**WORK INSTRUCTIONS**
Copy out, from the data, each line containing the string "breakdown".

=== Section Start ===

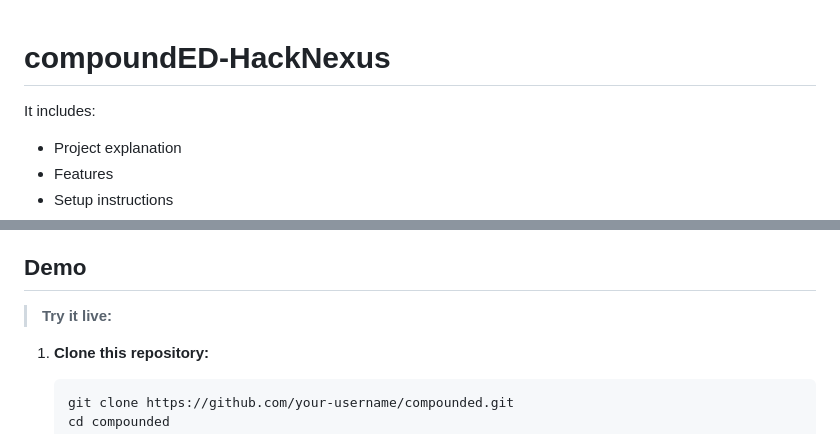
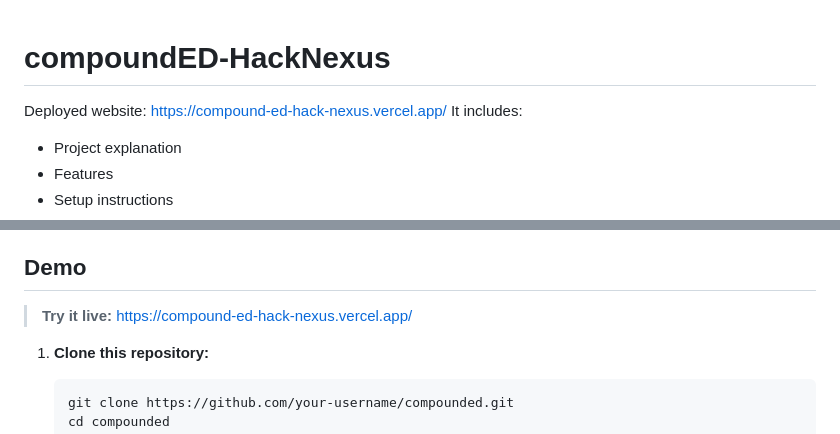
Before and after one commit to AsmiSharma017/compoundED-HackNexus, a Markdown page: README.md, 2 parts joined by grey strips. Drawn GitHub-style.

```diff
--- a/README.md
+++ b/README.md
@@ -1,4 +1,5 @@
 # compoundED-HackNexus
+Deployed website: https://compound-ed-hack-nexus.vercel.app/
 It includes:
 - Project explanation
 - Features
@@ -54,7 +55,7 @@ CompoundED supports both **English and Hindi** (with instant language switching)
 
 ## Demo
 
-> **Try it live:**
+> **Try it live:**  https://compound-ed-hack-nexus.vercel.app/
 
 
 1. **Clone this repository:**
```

=== Section End ===
=== Section Start ===

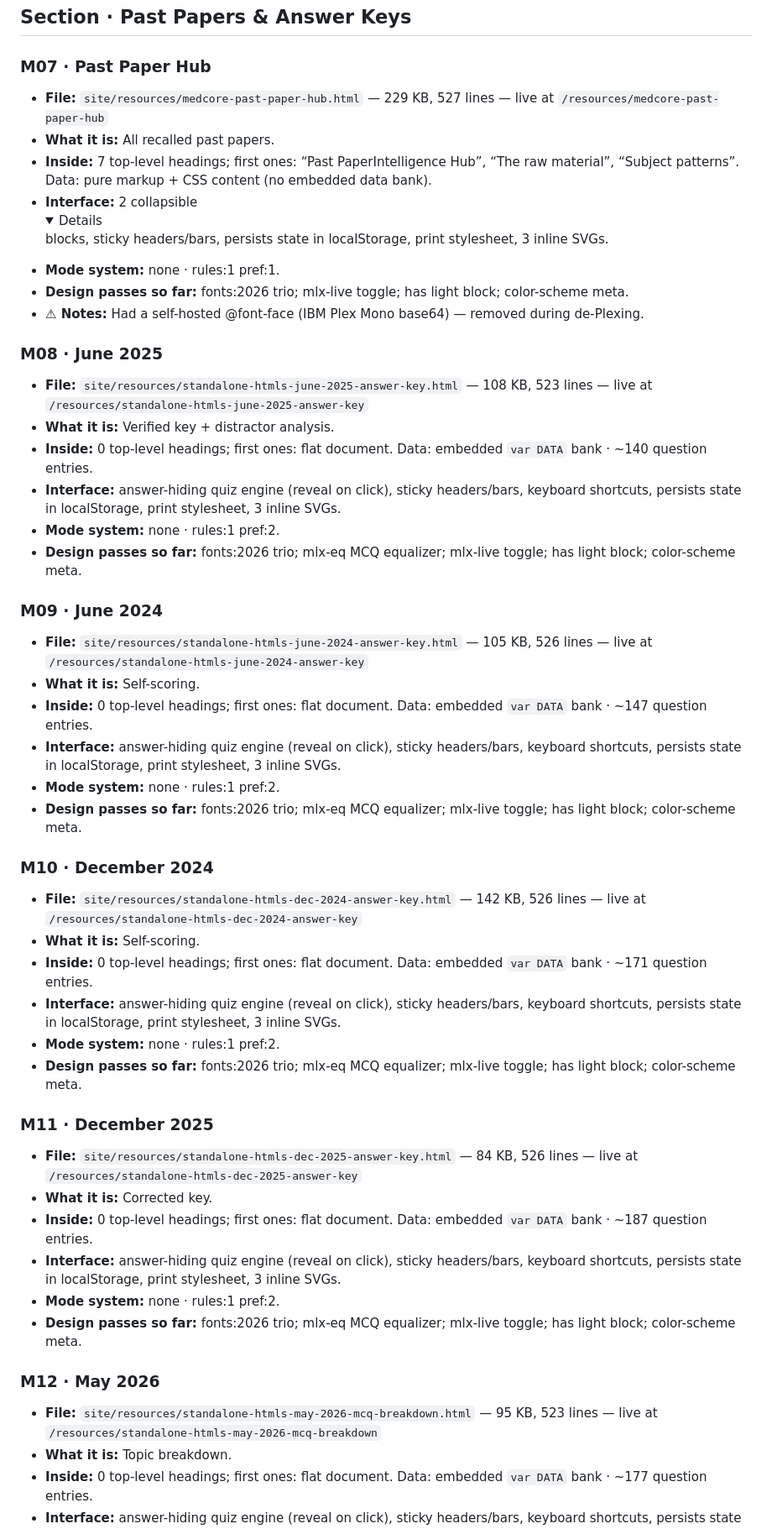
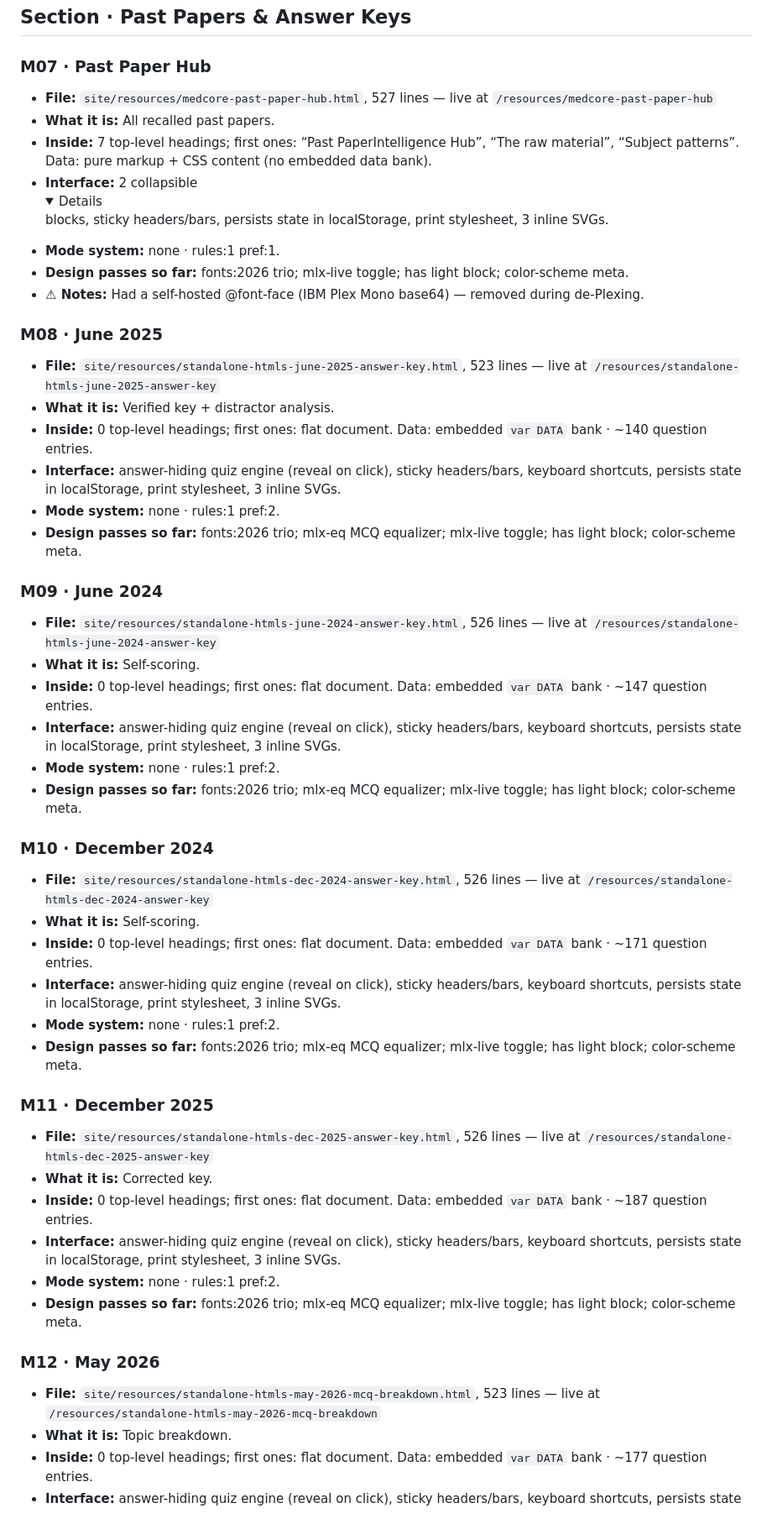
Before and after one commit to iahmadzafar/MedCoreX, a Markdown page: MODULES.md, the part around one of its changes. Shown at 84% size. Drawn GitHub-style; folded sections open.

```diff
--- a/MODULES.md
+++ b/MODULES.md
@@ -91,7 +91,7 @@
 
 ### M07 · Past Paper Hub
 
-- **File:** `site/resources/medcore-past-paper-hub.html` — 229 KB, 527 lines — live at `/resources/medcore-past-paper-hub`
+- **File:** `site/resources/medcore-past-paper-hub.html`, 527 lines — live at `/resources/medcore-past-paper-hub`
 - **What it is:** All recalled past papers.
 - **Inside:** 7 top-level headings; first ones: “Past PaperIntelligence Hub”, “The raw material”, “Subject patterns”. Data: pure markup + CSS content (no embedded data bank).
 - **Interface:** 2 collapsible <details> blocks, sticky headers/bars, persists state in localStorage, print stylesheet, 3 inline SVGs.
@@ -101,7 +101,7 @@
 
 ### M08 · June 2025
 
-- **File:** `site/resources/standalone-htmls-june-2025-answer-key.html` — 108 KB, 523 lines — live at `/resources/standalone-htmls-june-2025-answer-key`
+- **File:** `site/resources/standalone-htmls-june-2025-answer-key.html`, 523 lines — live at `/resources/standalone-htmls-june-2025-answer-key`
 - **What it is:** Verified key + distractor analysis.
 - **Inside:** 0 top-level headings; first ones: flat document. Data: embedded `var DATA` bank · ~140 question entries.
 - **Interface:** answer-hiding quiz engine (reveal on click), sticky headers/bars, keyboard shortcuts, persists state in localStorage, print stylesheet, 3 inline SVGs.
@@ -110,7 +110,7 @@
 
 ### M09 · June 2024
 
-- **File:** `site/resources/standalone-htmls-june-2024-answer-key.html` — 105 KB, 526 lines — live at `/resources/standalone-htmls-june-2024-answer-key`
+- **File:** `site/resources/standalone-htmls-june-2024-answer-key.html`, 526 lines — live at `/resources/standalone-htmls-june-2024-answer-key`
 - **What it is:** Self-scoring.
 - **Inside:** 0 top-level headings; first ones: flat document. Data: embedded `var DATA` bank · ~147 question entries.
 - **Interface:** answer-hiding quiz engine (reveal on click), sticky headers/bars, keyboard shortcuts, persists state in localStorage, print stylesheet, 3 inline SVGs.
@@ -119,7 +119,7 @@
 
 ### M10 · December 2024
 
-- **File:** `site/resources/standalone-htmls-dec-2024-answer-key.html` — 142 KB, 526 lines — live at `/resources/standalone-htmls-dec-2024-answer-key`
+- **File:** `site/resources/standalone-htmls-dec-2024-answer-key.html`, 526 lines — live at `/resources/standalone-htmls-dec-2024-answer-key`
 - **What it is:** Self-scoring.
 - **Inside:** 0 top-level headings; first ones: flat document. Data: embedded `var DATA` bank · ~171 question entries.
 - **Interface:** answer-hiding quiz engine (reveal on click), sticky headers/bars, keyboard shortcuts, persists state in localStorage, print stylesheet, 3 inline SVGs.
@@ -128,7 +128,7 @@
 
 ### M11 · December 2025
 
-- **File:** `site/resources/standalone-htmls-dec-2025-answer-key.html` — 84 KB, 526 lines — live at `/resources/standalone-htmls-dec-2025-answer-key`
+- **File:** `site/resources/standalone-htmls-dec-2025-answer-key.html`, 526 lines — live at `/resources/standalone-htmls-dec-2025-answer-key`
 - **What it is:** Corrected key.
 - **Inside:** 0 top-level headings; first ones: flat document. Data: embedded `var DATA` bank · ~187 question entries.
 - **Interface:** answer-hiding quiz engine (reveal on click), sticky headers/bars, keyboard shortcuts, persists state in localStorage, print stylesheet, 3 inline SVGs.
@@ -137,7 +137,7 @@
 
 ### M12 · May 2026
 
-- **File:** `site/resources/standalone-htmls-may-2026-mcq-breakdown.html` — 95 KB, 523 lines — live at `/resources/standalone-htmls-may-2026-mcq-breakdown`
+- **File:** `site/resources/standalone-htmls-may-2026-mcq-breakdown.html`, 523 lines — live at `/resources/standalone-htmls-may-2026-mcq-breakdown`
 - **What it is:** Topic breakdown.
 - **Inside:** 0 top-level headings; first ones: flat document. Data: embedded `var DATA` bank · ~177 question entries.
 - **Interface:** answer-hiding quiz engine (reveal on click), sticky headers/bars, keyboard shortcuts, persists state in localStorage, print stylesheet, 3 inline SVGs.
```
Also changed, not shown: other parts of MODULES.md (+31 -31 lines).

=== Section End ===

**ANSWER**
-- **File:** `site/resources/standalone-htmls-may-2026-mcq-breakdown.html` — 95 KB, 523 lines — live at `/resources/standalone-htmls-may-2026-mcq-breakdown`
+- **File:** `site/resources/standalone-htmls-may-2026-mcq-breakdown.html`, 523 lines — live at `/resources/standalone-htmls-may-2026-mcq-breakdown`
 - **What it is:** Topic breakdown.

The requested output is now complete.